However…“A man must be careful. His trials and tribulations may be the result of his own foolishness; if this is the case, his tribulations may not result in proven character at all!” (Gareth Reese).
Many hardships have multiple, complex causes that are largely beyond our control; but some troubles we may bring directly on ourselves through foolishness and sin. True, we can learn and grow even from these. But not everyone does. Many choose instead to blame it all on someone or something else. They keep on making the same bad choices, reaping the same bad consequences, and offering the same bad excuses. They manage to grow in nothing but their bitterness and their capacity for blame-shifting. Worse, some act as if there is something inherently noble about all their self-inflicted suffering, even as they refuse to acknowledge, much less change, the thinking and behavior that keep the whole sad cycle stuck on repeat.

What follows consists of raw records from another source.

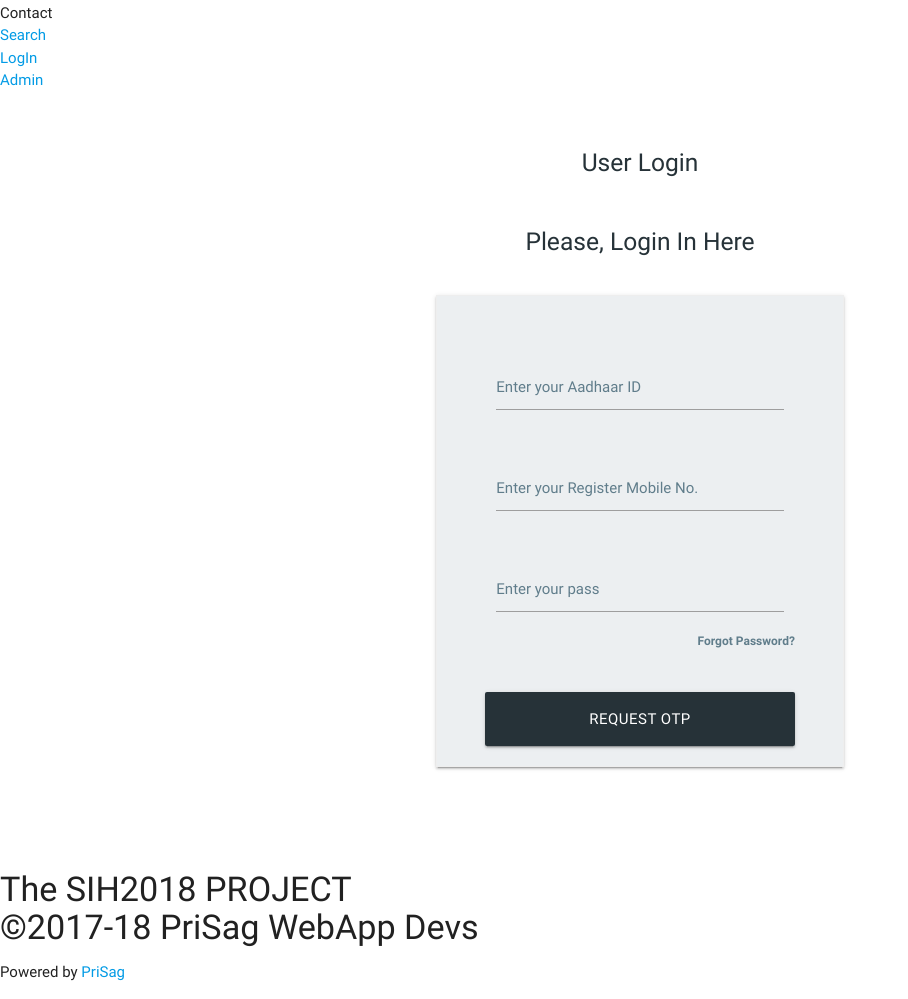
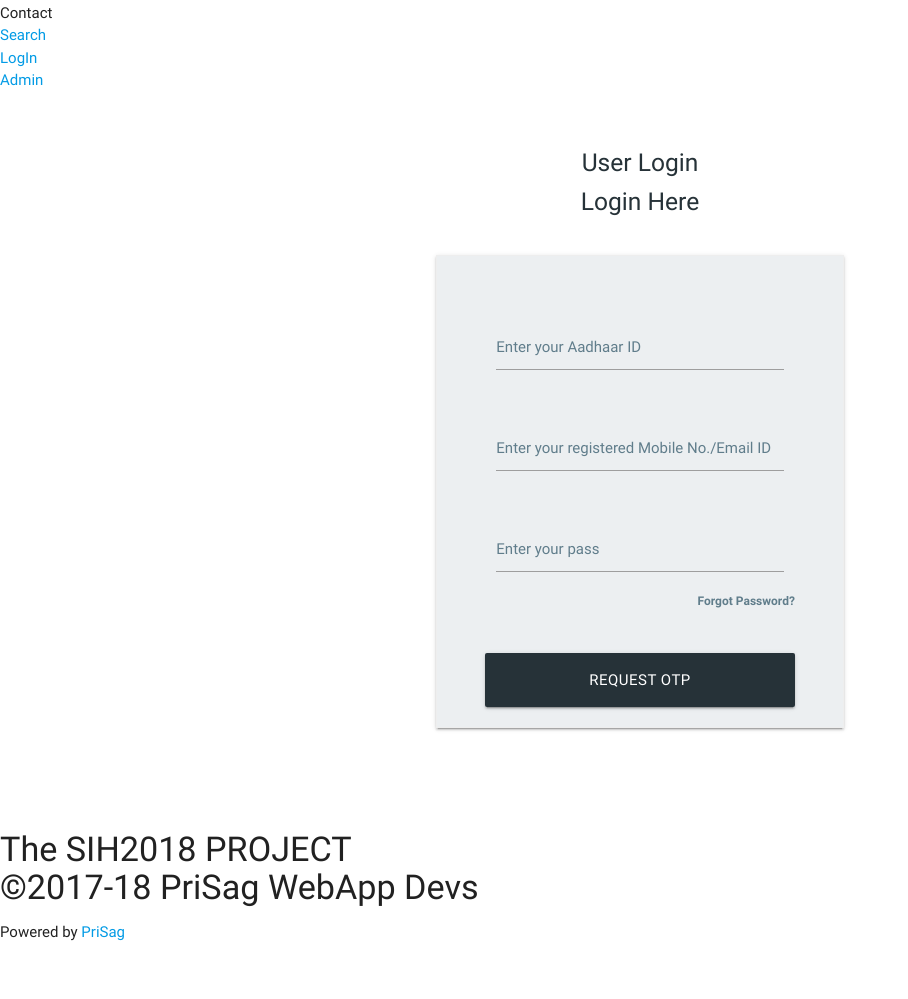
Before and after one commit to sagban/autobot, a Django app: page /user-login/ in a window 1280 px wide. Shown: the part 365-1364 px from the top of the page, without its empty margins (0-908 px from the left). After the commit the page ends 1306 px from the top, so only its background shows below. Run offline with Django 3.2, Linux system fonts and the light colour scheme; some libraries are stand-ins or nearby versions.

Commit message:
user login improvisations 1 | forgot pass added

```diff
--- a/autobot/urls.py
+++ b/autobot/urls.py
@@ -26,4 +26,5 @@ urlpatterns = [
     path('admin-validate/', admin_views.adminLoginValidate),
     path('user-login/', user_views.userLogin),
     path('user-validate/', user_views.userLoginValidate),
+    path('forgot-password/', user_views.userForgotPass),
 ]
--- a/userapp/templates/userlogin.html
+++ b/userapp/templates/userlogin.html
@@ -1,7 +1,7 @@
 <!DOCTYPE html>
 <html>
   <head>
-    <title>Admin Login | Autobot</title>
+    <title>User Login | AutoNoticeBot</title>
 
     {% load staticfiles %}
     {%include "header.html"%}
@@ -16,7 +16,7 @@
   <main>
     <center>
       <h5 class="blue-grey-text text-darken-4">User Login</h5>
-      <div class="section"></div>
+      <!--<div class="section"></div>-->
 
       <h5 class="blue-grey-text text-darken-4">{{message}}</h5>
       <div class="section"></div>
@@ -40,7 +40,7 @@
             <div class='row'>
               <div class='input-field col s12'>
                 <input class='validate' type='text' name='admin-mobile' id='admin-mobile' />
-                <label for='admin-mobile'>Enter your Register Mobile No.</label>
+                <label for='admin-mobile'>Enter your registered Mobile No./Email ID</label>
               </div>
             </div>
 
@@ -50,7 +50,7 @@
                 <label for='password'>Enter your pass</label>
               </div>
               <label style='float: right;'>
-								<a class='blue-grey-text' href='#!'><b>Forgot Password?</b></a>
+								<a class='blue-grey-text' href='../forgot-password'><b>Forgot Password?</b></a>
 							</label>
             </div>
 
--- a/userapp/views.py
+++ b/userapp/views.py
@@ -3,7 +3,10 @@ from django.shortcuts import render
 # Create your views here.
 # Create your views here.
 def userLogin(request):
-    return render(request,"userlogin.html",{"message":"Please, Login In Here",})
+    return render(request,"userlogin.html",{"message":"Login Here",})
+
+def userForgotPass (request):
+    return render (request, "fgtpswd.html")
 
 def userLoginValidate(request):
     if request.session.get("user-login", False):
```
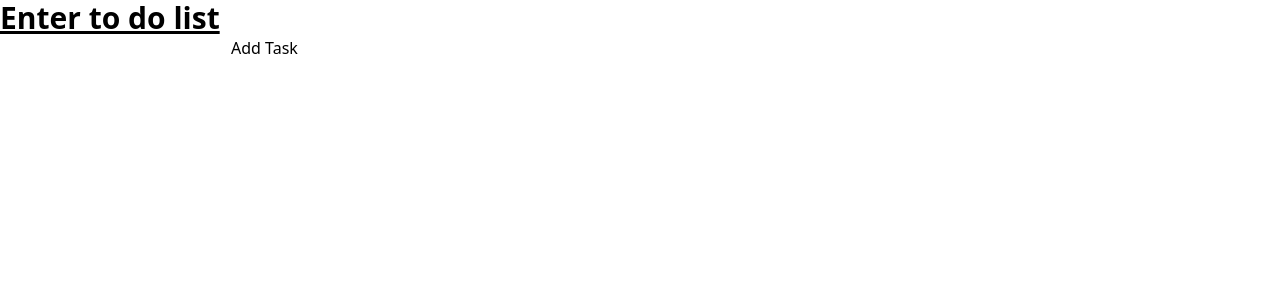
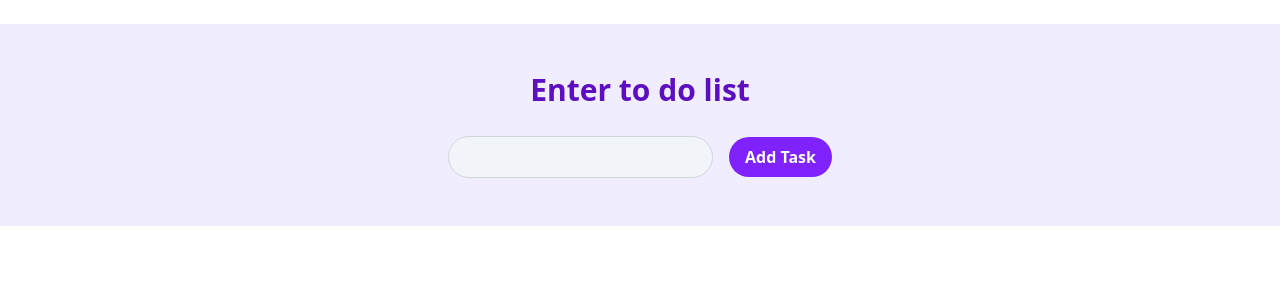
Before and after one commit to SupaluckSingjan/React-SimpleTodo, a React (Vite) app: page / in a window 1280 px wide. Shown: the top 300 px of the page. Built offline with nearby package versions, Linux system fonts and the light colour scheme.

Commit message:
Styled the input/button

```diff
--- a/src/App.jsx
+++ b/src/App.jsx
@@ -5,7 +5,7 @@ function App() {
 
 
   return (
-    <div className="App">
+    <div className="container mx-auto px-4 py-6 my-6 bg-violet-100/80">
       <Task />
     </div>
   )
--- a/src/Components/Task.jsx
+++ b/src/Components/Task.jsx
@@ -16,11 +16,14 @@ const Task = () => {
     return <>
 
     {/* Add a single Todo list. */}
-    <div className="addTask">
-        <h2 className="text-3xl font-bold underline">Enter to do list</h2>
-          <input onChange={handleChange} />
-          <button onClick={addTask}>Add Task</button>
-
+    <div className="addTask text-center my-6">
+        <h2 className="text-violet-800 text-3xl font-bold text-center mb-6">Enter to do list</h2>
+          <input onChange={handleChange} className="mt-1 px-4 py-2 bg-slate-100
+          rounded-full focus:outline-violet-500 text-md leading-6
+          text-slate-900 border border-gray-300" />
+          <button onClick={addTask} className="ml-4 px-4 py-2 bg-slate-100 rounded-full
+          focus:outline-violet-500 font-bold text-md leading-6 bg-violet-600 hover:bg-violet-800 text-white cursor-pointer">
+            Add Task</button>
       </div>
 
       {/* Show the Todo list. */}
```
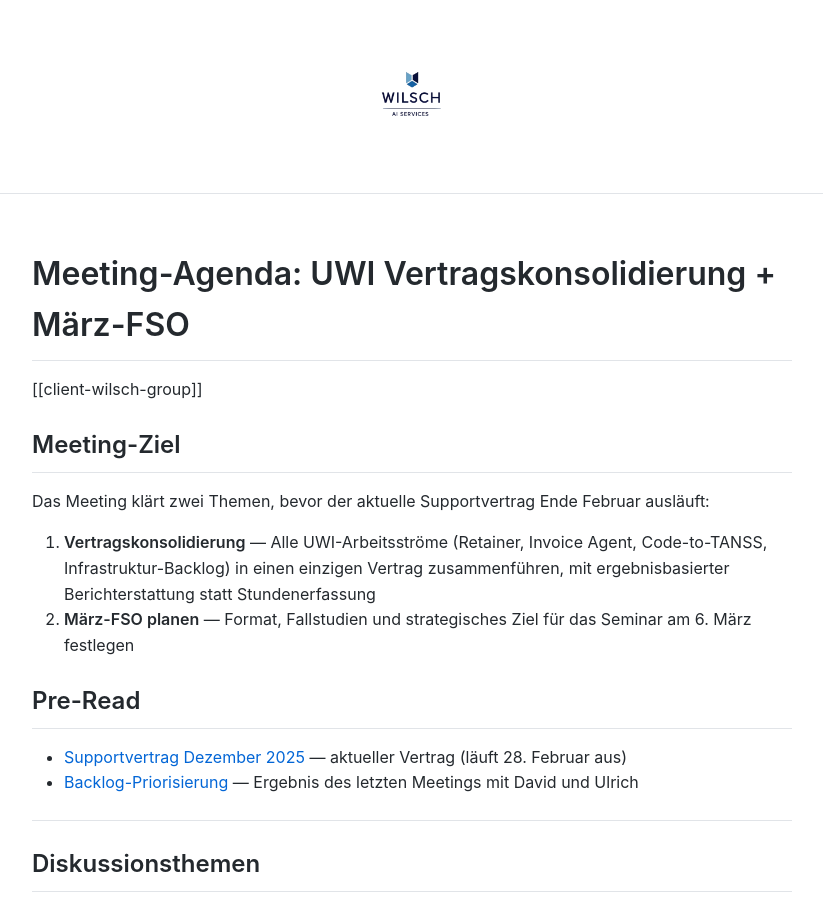
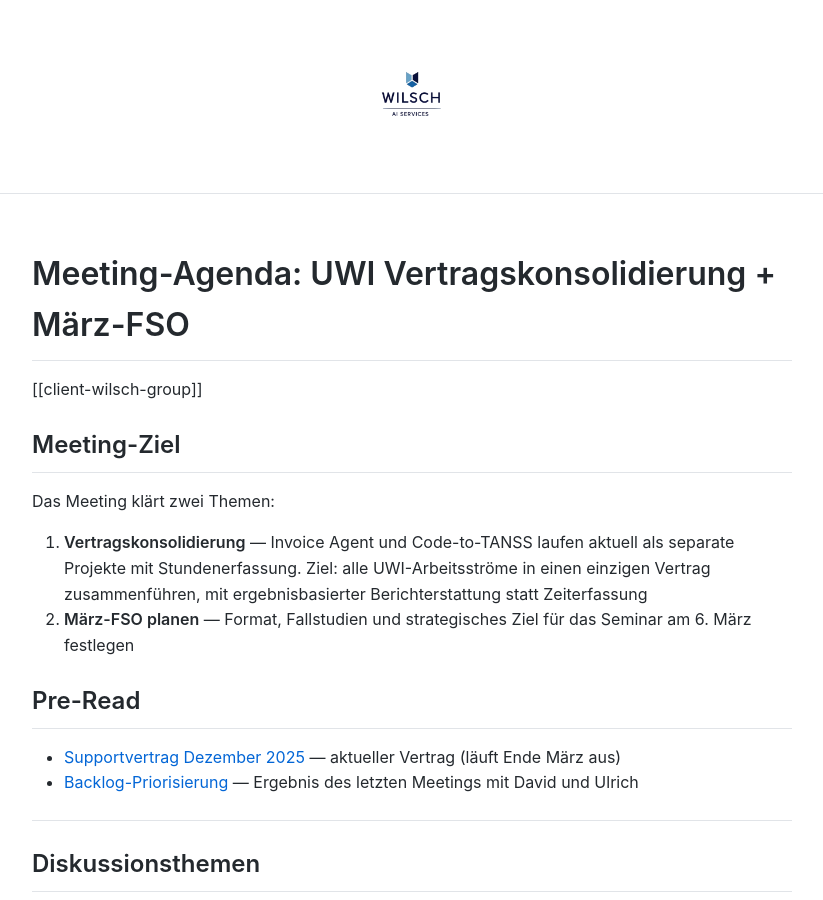
Before and after one commit to MariusWilsch/public-wilsch-ai-pages, a Jekyll site: the page built from project/uwi-retainer/meeting-agenda-contract-consolidation.md, in a window 1280 px wide and 900 px high. Shown: the whole window, without its empty margins (228-1051 px from the left). Built offline with Jekyll 4.4.1, drawn with Linux system fonts in a browser that asks for light colours; our own code applies the rules of GitHub Pages for plain Markdown files.

Commit message:
Sync from hippocampus 2026-02-17

```diff
--- a/project/uwi-retainer/meeting-agenda-contract-consolidation.md
+++ b/project/uwi-retainer/meeting-agenda-contract-consolidation.md
@@ -7,14 +7,14 @@ publish: true
 
 ## Meeting-Ziel
 
-Das Meeting klärt zwei Themen, bevor der aktuelle Supportvertrag Ende Februar ausläuft:
+Das Meeting klärt zwei Themen:
 
-1. **Vertragskonsolidierung** — Alle UWI-Arbeitsströme (Retainer, Invoice Agent, Code-to-TANSS, Infrastruktur-Backlog) in einen einzigen Vertrag zusammenführen, mit ergebnisbasierter Berichterstattung statt Stundenerfassung
+1. **Vertragskonsolidierung** — Invoice Agent und Code-to-TANSS laufen aktuell als separate Projekte mit Stundenerfassung. Ziel: alle UWI-Arbeitsströme in einen einzigen Vertrag zusammenführen, mit ergebnisbasierter Berichterstattung statt Zeiterfassung
 2. **März-FSO planen** — Format, Fallstudien und strategisches Ziel für das Seminar am 6. März festlegen
 
 ## Pre-Read
 
-- [Supportvertrag Dezember 2025](https://mariuswilsch.github.io/public-wilsch-ai-pages/project/wilsch-group/supportvertrag-dezember-2025) — aktueller Vertrag (läuft 28. Februar aus)
+- [Supportvertrag Dezember 2025](https://mariuswilsch.github.io/public-wilsch-ai-pages/project/wilsch-group/supportvertrag-dezember-2025) — aktueller Vertrag (läuft Ende März aus)
 - [Backlog-Priorisierung](https://mariuswilsch.github.io/public-wilsch-ai-pages/project/uwi-retainer/meeting-agenda-backlog-prioritization) — Ergebnis des letzten Meetings mit David und Ulrich
 
 ---
```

Not all suffering is necessarily sanctified. George Mark Elliott warned, “Sometimes when a man thinks he is wearing a martyr’s crown, he really is wearing a fool’s cap!” And God warns, “Make sure that none of you suffers as a murderer, or thief, or evildoer, or a troublesome meddler; but if anyone suffers as a Christian, he is not to be ashamed, but is to glorify God in this name” (1 Peter 4:15-16; cf. 2:20).